What is needed is a copy of each line in the listing that contains "class".

▶ Task material
════════

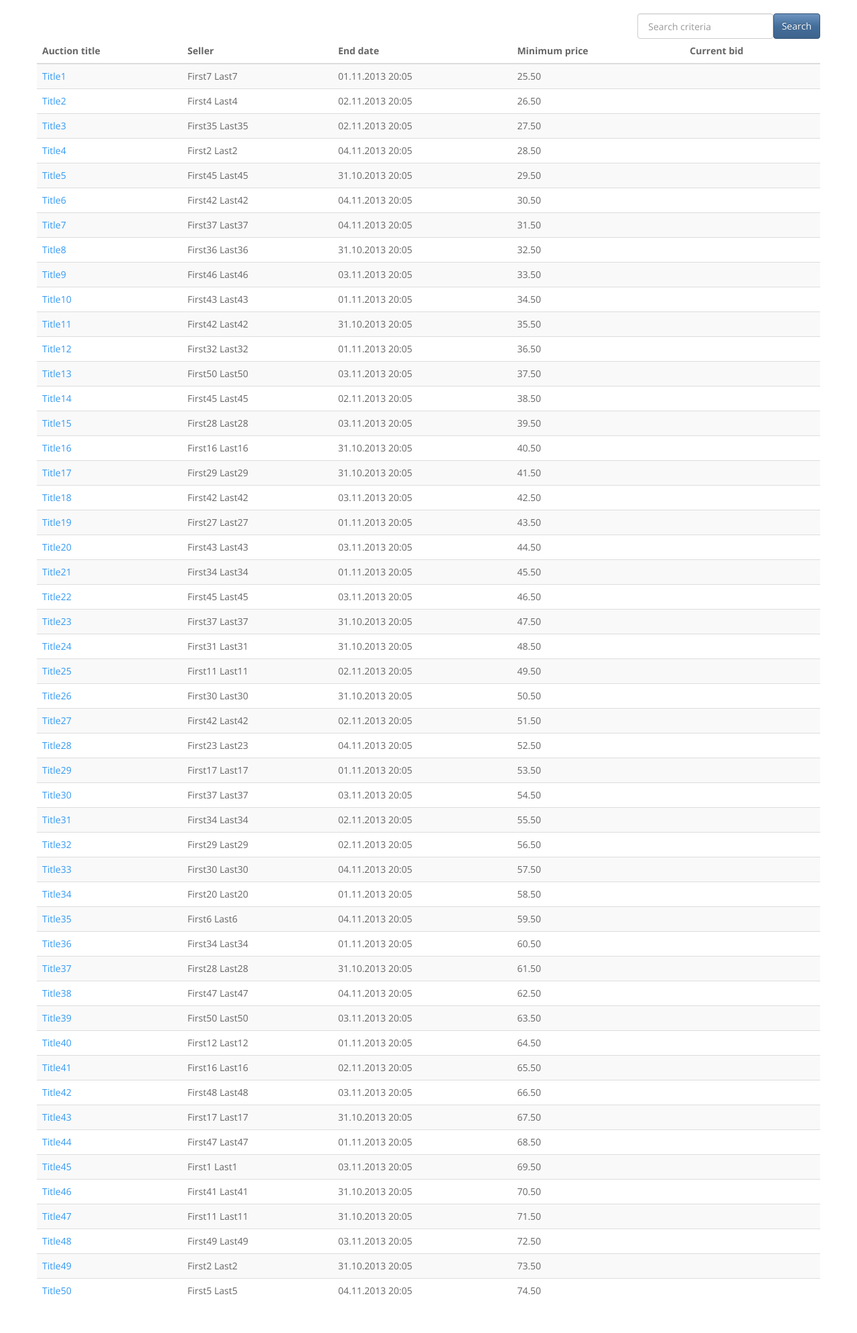
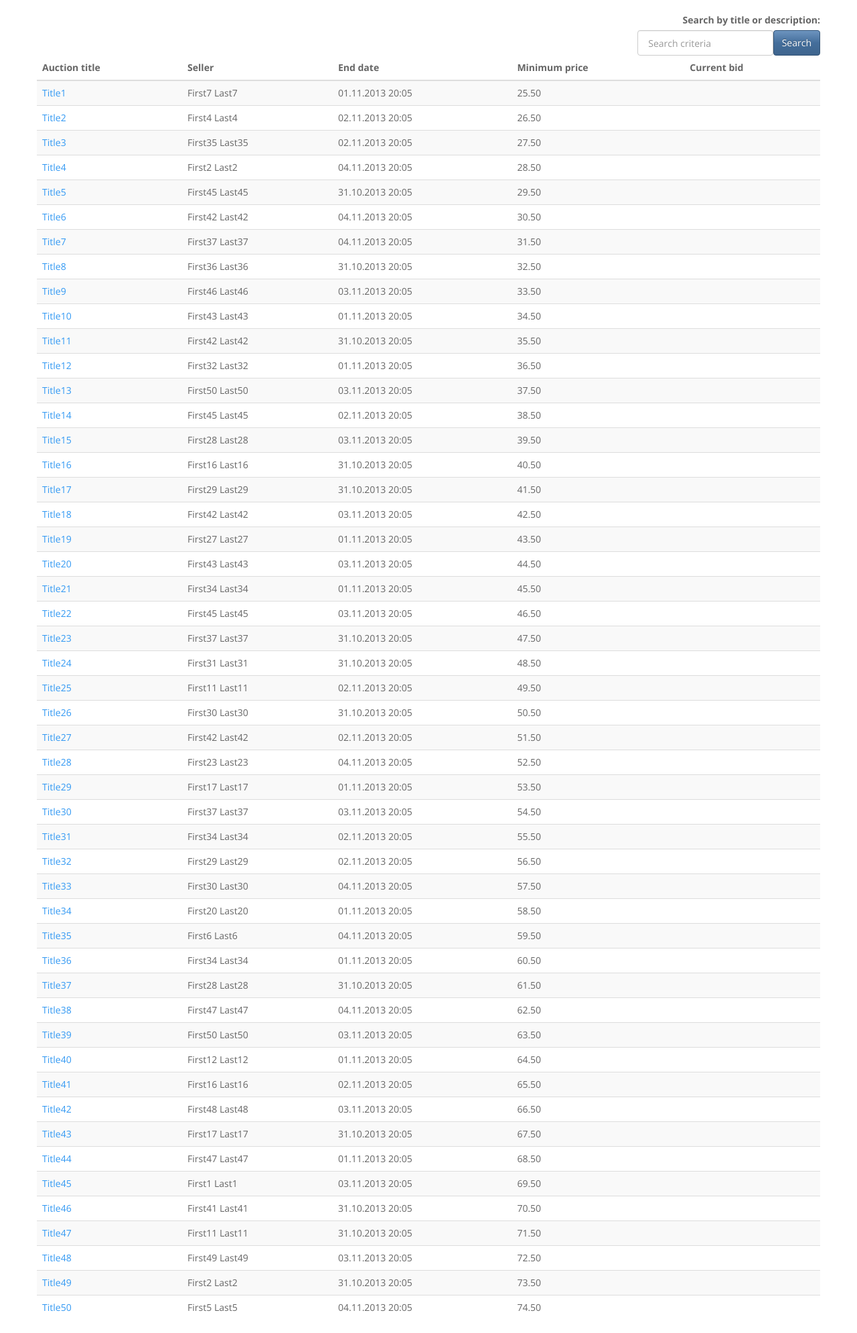
Before and after one commit to vkall/YAAS, a Django app: page /YAAS/ in a window 1280 px wide. Shown: the part 52-2042 px from the top of the page at 67% size. Before the commit the page ends 1985 px from the top, so only its background shows below. Run offline with Django 3.2, Linux system fonts and the light colour scheme; data comes from the database, SQL or seed files in the repository; both versions use the stored data as it was after the commit; parts of the project's set-up code (start-up, migrations or seed data) failed here and were passed over; some libraries are stand-ins or nearby versions.

Commit message:
Search function now works

```diff
--- a/YAAS/urls.py
+++ b/YAAS/urls.py
@@ -11,6 +11,7 @@ urlpatterns = patterns('',
     # url(r'^$', 'YAAS.views.home', name='home'),
     # url(r'^YAAS/', include('YAAS.foo.urls')),
     (r'^YAAS/$', home),
+    (r'^YAAS/search/$', search),
     (r'^YAAS/create_auction/$', create_auction),
     (r'^YAAS/view_auction/(?P<id>\d+)/$', view_auction),
     (r'^YAAS/edit_auction/(?P<id>\d+)/$', edit_auction),
--- a/YAAS_app/views.py
+++ b/YAAS_app/views.py
@@ -2,6 +2,7 @@
 from django.shortcuts import render_to_response
 from django.http import HttpResponseRedirect
 from django.template import RequestContext
+from django.db.models import Q
 from YAAS_app.models import *
 from YAAS_app.forms import *
 from django.contrib.auth.decorators import login_required
@@ -14,6 +15,17 @@ def home(request):
     context = {"auctions": Auction.objects.all()}
 
     return render_to_response(template, context, context_instance=RequestContext(request))
+
+
+def search(request):
+    if request.method == "POST" and "criteria" in request.POST:
+        criteria = request.POST["criteria"]
+        template = "home.html"
+        context = {"auctions": Auction.objects.filter(Q(title__contains=criteria) | Q(description__contains=criteria))}
+
+        return render_to_response(template, context, context_instance=RequestContext(request))
+    else:
+        return HttpResponseRedirect("/YAAS/")
 
 
 @login_required
--- a/templates/home.html
+++ b/templates/home.html
@@ -3,10 +3,13 @@
 {% block title %}YAAS{% endblock %}
 
 {% block content %}
+
+    <div class="row"><label class="control-label pull-right">Search by title or description:</label></div>
     <div class="row">
-        <form class="form-inline pull-right" id="formSearch">
+        <form class="form-inline pull-right" action="/YAAS/search/" method="post">
+            {% csrf_token %}
             <div class="form-group pull-left">
-                <input type="text" class="form-control" name="searchCriteria" placeholder=" Search criteria">
+                <input type="text" class="form-control" name="criteria" placeholder=" Search criteria">
             </div>
             <input type="submit" class="btn btn-primary pull-right" value="Search">
         </form>
```
Also changed, not shown: yaas.db.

════════

▶ Answer space
+    <div class="row"><label class="control-label pull-right">Search by title or description:</label></div>
     <div class="row">
-        <form class="form-inline pull-right" id="formSearch">
+        <form class="form-inline pull-right" action="/YAAS/search/" method="post">
             <div class="form-group pull-left">
-                <input type="text" class="form-control" name="searchCriteria" placeholder=" Search criteria">
+                <input type="text" class="form-control" name="criteria" placeholder=" Search criteria">
             <input type="submit" class="btn btn-primary pull-right" value="Search">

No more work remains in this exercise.